“Get help,” she’d said. “Our house is on fire.”

She’d left her baby, rushing home to salvage what she could. It wasn’t much. Later she’d joined the line of neighbors passing buckets of water from the well to the flames. But the house had burned to the ground and they’d lost most everything.

“I miss the photographs the most,” she’d said.

She and my father had built a new house, board by board. But then came World War II, and my father enlisted in the army. They never lived in a house of their own again until he retired. Instead, we lived mostly in a series of PMQs, permanent married quarters. Houses she was not allowed to paint. Houses where she wasn’t allowed to plant flowers more than eighteen inches from the foundation. Houses that looked just the same from one coast to the other.

After Dad retired, my parents bought a little three bedroom, white ranch. Dad moved hundreds of wheelbarrow loads of topsoil and compost to prepare a bed for the lawn. He planted an apple tree in the back yard that produced bushels of tart green apples every year, and a blue spruce in the front yard that eventually grew huge and shaded the house too much. The rugged yellow and pink rugosa roses that he planted in 1962 were still blooming decades later. Mom’s raspberry bushes outgrew the narrow strip between garage and fence. That house was her refuge, and it was there she planned to die.

Almost a half century after they moved into the house, my sister-in-law and I were visiting nursing homes for whatever life Mom had left. We found a beautiful place, near enough for her friends to visit. We moved in her favorite recliner and her red comforter,  bought a flat screen TV and cheery houseplants for her window. But she never bothered to watch television, never remembered her plants.

Come evening I began to sort everything else she owned. My sister came from her farm and together we emptied and cleaned the huge freezer in the basement where freezer-burned hamburger was nestled beside years-old packages of homemade applesauce and frozen raspberries.

I emptied the cold room in the basement where Mom had stored canned goods and staples. Many labels looked quaintly old-fashioned, some from a grocery store out of business for a good fifteen years.  I emptied cans, rinsed them, put them in recycling. When I opened one, it exploded and sprayed pumpkin over me, the kitchen walls, the ceiling—even into the dining room.

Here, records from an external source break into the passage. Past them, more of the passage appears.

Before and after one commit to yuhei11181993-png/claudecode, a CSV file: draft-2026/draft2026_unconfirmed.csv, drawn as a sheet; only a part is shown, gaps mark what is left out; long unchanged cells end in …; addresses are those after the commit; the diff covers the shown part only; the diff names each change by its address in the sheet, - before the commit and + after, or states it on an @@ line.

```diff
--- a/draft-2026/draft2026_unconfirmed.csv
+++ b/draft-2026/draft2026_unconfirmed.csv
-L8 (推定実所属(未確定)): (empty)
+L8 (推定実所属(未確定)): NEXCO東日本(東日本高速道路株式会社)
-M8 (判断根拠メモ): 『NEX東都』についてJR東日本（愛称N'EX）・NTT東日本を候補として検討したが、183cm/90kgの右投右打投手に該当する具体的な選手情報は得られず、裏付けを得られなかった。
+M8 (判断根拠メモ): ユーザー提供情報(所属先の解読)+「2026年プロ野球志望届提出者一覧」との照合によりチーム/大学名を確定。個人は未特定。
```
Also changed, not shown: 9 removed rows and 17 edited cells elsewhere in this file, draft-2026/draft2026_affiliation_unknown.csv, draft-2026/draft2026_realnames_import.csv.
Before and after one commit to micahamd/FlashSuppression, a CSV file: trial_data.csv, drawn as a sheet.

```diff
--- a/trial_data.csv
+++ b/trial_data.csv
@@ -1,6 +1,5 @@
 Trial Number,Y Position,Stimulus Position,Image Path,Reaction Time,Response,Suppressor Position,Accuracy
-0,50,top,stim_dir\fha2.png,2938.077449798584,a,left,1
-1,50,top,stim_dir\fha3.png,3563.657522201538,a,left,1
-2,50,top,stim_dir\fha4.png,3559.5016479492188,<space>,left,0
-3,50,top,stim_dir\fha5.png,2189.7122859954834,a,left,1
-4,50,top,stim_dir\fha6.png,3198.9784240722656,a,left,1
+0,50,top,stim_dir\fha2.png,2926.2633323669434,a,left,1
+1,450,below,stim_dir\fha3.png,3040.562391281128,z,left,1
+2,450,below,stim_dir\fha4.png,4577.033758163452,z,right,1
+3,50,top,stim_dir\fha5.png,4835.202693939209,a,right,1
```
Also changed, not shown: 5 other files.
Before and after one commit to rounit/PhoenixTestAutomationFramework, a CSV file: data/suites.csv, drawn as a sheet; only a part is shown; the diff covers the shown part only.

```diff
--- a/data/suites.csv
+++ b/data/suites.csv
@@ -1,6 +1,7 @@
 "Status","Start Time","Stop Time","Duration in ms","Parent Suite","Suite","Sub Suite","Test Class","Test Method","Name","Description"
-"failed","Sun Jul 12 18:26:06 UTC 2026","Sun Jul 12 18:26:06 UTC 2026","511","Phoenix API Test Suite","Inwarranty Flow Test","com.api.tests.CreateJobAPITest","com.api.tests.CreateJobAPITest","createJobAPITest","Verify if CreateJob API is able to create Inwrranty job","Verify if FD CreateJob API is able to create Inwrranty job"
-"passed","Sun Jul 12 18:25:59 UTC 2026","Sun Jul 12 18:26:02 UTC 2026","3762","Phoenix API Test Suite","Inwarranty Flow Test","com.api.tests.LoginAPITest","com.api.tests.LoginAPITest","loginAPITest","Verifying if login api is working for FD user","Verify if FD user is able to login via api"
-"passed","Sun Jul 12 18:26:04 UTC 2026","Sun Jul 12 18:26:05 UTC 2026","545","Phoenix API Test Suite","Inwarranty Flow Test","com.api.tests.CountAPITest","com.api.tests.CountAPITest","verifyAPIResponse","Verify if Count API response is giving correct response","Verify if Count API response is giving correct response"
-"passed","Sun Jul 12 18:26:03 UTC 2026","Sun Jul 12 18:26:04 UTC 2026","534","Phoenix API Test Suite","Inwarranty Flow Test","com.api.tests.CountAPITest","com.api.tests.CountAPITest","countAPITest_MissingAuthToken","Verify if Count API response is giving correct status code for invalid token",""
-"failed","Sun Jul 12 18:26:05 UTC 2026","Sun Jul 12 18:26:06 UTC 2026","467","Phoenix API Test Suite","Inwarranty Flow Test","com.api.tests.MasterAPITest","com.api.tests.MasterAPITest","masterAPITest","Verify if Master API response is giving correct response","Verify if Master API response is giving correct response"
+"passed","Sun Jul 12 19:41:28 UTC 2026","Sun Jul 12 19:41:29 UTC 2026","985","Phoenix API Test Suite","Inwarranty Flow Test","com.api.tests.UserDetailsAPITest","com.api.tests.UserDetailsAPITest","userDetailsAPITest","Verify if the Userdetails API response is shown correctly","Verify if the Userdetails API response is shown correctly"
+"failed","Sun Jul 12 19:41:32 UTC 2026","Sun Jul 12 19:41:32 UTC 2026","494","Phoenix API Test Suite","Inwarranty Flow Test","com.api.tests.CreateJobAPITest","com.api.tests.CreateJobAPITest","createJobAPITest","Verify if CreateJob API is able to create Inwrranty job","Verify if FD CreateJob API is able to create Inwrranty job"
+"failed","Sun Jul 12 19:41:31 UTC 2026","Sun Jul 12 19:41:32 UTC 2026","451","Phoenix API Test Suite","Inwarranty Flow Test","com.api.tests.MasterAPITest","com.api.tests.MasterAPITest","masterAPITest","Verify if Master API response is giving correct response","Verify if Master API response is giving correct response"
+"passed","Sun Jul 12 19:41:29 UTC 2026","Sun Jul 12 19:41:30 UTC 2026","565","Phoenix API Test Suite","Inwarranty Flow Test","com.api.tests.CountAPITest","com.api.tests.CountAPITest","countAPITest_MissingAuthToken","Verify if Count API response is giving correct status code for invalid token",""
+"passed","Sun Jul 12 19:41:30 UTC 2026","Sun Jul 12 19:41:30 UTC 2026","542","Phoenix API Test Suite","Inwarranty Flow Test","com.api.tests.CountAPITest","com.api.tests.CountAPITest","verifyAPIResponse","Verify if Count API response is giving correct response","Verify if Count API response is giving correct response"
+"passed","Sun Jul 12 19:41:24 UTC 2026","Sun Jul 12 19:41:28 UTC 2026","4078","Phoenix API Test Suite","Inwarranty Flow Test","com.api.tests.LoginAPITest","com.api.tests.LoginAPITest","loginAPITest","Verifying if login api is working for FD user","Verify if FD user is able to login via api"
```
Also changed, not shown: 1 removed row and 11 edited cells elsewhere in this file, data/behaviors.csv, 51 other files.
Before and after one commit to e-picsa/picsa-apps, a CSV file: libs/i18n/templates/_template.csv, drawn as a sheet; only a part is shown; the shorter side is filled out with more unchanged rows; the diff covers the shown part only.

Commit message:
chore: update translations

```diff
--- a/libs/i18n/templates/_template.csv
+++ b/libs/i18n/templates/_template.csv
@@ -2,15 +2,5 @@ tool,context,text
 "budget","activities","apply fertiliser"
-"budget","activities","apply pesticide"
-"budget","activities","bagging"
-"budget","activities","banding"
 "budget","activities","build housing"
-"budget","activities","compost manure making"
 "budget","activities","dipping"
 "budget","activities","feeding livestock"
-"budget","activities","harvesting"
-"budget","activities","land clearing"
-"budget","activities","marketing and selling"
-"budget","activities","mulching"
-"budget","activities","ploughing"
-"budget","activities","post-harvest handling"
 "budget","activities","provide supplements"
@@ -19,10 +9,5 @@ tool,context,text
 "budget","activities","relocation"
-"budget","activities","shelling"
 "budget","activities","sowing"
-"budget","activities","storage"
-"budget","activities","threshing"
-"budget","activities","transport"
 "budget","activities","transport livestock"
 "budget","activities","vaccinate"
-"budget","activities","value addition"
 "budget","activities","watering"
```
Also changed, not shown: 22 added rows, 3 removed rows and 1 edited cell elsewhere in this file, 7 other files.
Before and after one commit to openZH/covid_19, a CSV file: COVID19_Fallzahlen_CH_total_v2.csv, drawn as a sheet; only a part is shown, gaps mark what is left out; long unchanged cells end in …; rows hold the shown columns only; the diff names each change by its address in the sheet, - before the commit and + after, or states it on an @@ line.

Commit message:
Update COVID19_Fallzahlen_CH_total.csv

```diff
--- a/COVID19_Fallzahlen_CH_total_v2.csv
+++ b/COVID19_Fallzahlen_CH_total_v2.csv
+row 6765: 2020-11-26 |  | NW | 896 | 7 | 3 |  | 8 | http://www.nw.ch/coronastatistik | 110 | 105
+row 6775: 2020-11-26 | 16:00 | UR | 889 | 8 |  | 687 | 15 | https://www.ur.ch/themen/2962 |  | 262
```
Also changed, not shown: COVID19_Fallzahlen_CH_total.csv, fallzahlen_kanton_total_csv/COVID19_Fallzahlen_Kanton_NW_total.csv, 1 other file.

Daytime, at the hospital, I took her to hairdressing appointments, to cooking classes, to the Friday afternoon parties. She begged me to take her home instead.

Evenings I created piles of sheets, tablecloths, pillowcases, napkins, dishes, and frying pans. The basement and the garage had their own piles–of Christmas tree decorations, fabric remnants, gardening supplies.

How could I wait? Afterwards, I’d be flying home to my husband. My brother and his wife worked, and my sister and her husband lived on a farm a hundred miles away. This was my job to do.

I joked that if my mother knew what I was doing, my life wouldn’t be worth a plugged nickel. If my mother knew–it would break her heart.

Mom’s leg didn’t heal and was always unmanageable and excruciatingly uncomfortable. In the end, the doctors amputated, knowing full well the risks, but hoping to relieve her discomfort and lack of mobility. Sadly neither her body nor her mind accepted this last assault.

In her last days, she continued to ask to go home. But the home she talked about was a different place, a two-story house out of her past that I had never known, perhaps the house that had burned to its foundation so long ago.

She died two weeks after the operation, shockingly sudden, much too soon.

Soon after the funeral, we all gathered at her house, surveyed my neat piles, chose the things we wanted. I flew home.

The people who bought the little house cut down the big spruce tree, dug up the roses in the front. Now the sun must be shining inside the living room. They have young children who may be playing on the old apple tree. I am happy that life has come back to the house that my mother loved.

As I remember my weeks of sorting and discarding the belongings in her home, I ache over my sad necessary betrayal. And, more than I expected, I miss that contrary, stubborn woman who was my mother.


Copyright by Margaret French